BEGIN

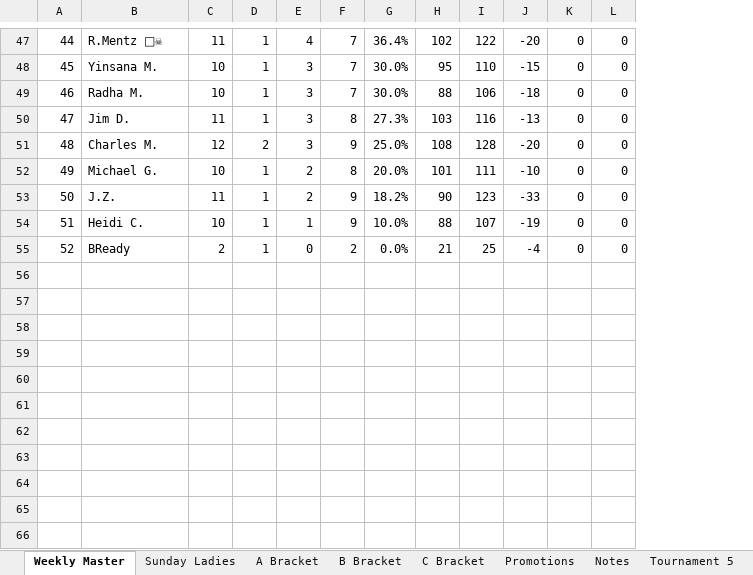
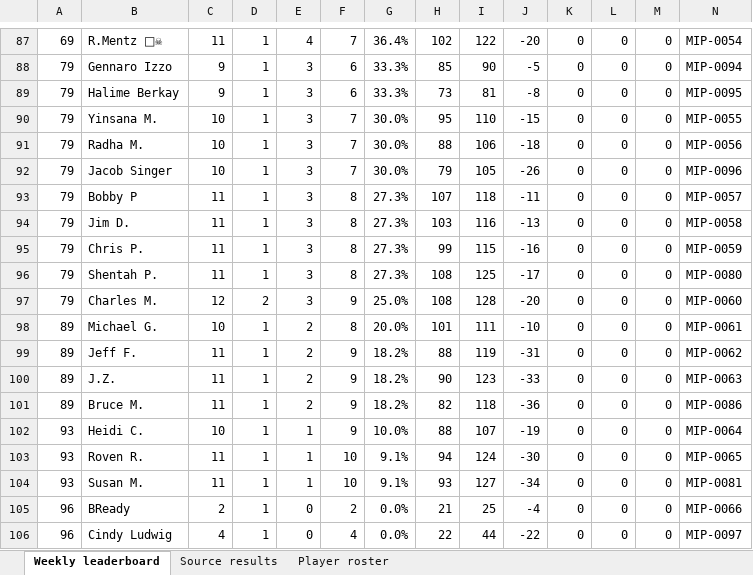
Before and after one commit to jaycolapinto-cyber/mip-stat-room, an Excel workbook: importer/live/standings/MIP_Weekly_Standings.xlsx, sheet Weekly leaderboard, drawn as a sheet; only a part is shown, gaps mark what is left out; values as stored, in another font and other column widths than the file's, no cell formats; conditional formats not drawn; addresses are those after the commit; the diff covers the shown part only; the diff names each change by its address in the sheet, - before the commit and + after, or states it on an @@ line.

```diff
--- a/importer/live/standings/MIP_Weekly_Standings.xlsx (sheet Weekly leaderboard)
+++ b/importer/live/standings/MIP_Weekly_Standings.xlsx (sheet Weekly leaderboard)
-sheet tab: Weekly Master
+sheet tab: Weekly leaderboard
-sheet tab: Sunday Ladies
+sheet tab: Source results
-sheet tab: A Bracket
+sheet tab: Player roster
-sheet tab: B Bracket
-sheet tab: C Bracket
-sheet tab: Promotions
-sheet tab: Notes
-sheet tab: Tournament 5
+column M, row 87: 0; rows 90-91: 0 | 0; row 94: 0; rows 97-98: 0 | 0; row 100: 0; row 102: 0; row 105: 0
+column N, row 87: MIP-0054; rows 90-91: MIP-0055 | MIP-0056; row 94: MIP-0058; rows 97-98: MIP-0060 | MIP-0061; row 100: MIP-0063; row 102: MIP-0064; row 105: MIP-0066
-A87: 44
+A87: 69
+row 88: 79 | Gennaro Izzo | 9 | 1 | 3 | 6 | 33.3% | 85 | 90 | -5 | 0 | 0 | 0 | MIP-0094
+row 89: 79 | Halime Berkay | 9 | 1 | 3 | 6 | 33.3% | 73 | 81 | -8 | 0 | 0 | 0 | MIP-0095
-A90: 45
+A90: 79
-A91: 46
+A91: 79
+row 92: 79 | Jacob Singer | 10 | 1 | 3 | 7 | 30.0% | 79 | 105 | -26 | 0 | 0 | 0 | MIP-0096
+row 93: 79 | Bobby P | 11 | 1 | 3 | 8 | 27.3% | 107 | 118 | -11 | 0 | 0 | 0 | MIP-0057
-A94: 47
+A94: 79
+row 95: 79 | Chris P. | 11 | 1 | 3 | 8 | 27.3% | 99 | 115 | -16 | 0 | 0 | 0 | MIP-0059
+row 96: 79 | Shentah P. | 11 | 1 | 3 | 8 | 27.3% | 108 | 125 | -17 | 0 | 0 | 0 | MIP-0080
-A97: 48
+A97: 79
-A98: 49
+A98: 89
+row 99: 89 | Jeff F. | 11 | 1 | 2 | 9 | 18.2% | 88 | 119 | -31 | 0 | 0 | 0 | MIP-0062
-A100: 50
+A100: 89
+row 101: 89 | Bruce M. | 11 | 1 | 2 | 9 | 18.2% | 82 | 118 | -36 | 0 | 0 | 0 | MIP-0086
-A102: 51
+A102: 93
+row 103: 93 | Roven R. | 11 | 1 | 1 | 10 | 9.1% | 94 | 124 | -30 | 0 | 0 | 0 | MIP-0065
+row 104: 93 | Susan M. | 11 | 1 | 1 | 10 | 9.1% | 93 | 127 | -34 | 0 | 0 | 0 | MIP-0081
-A105: 52
+A105: 96
+row 106: 96 | Cindy Ludwig | 4 | 1 | 0 | 4 | 0.0% | 22 | 44 | -22 | 0 | 0 | 0 | MIP-0097
```
Also changed, not shown: 52 added rows, 12 removed rows, 67 edited cells and merged cells elsewhere in this sheet, sheet Source results, sheet Player roster, other sheet tabs, cell formats, formulas that keep their value, importer/live/standings/Player-Rankings-HnAtFNN1bzW2DuOVGi3K.xlsx, importer/live/standings/Player-Rankings-IpkPLQgrcTaT1jOUuymH.xlsx, 8 other files.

END

> **Exercise details**:
Gather each line of the records holding the string "rows".

> **Problem solution**:
+column M, row 87: 0; rows 90-91: 0 | 0; row 94: 0; rows 97-98: 0 | 0; row 100: 0; row 102: 0; row 105: 0
+column N, row 87: MIP-0054; rows 90-91: MIP-0055 | MIP-0056; row 94: MIP-0058; rows 97-98: MIP-0060 | MIP-0061; row 100: MIP-0063; row 102: MIP-0064; row 105: MIP-0066
Also changed, not shown: 52 added rows, 12 removed rows, 67 edited cells and merged cells elsewhere in this sheet, sheet Source results, sheet Player roster, other sheet tabs, cell formats, formulas that keep their value, importer/live/standings/Player-Rankings-HnAtFNN1bzW2DuOVGi3K.xlsx, importer/live/standings/Player-Rankings-IpkPLQgrcTaT1jOUuymH.xlsx, 8 other files.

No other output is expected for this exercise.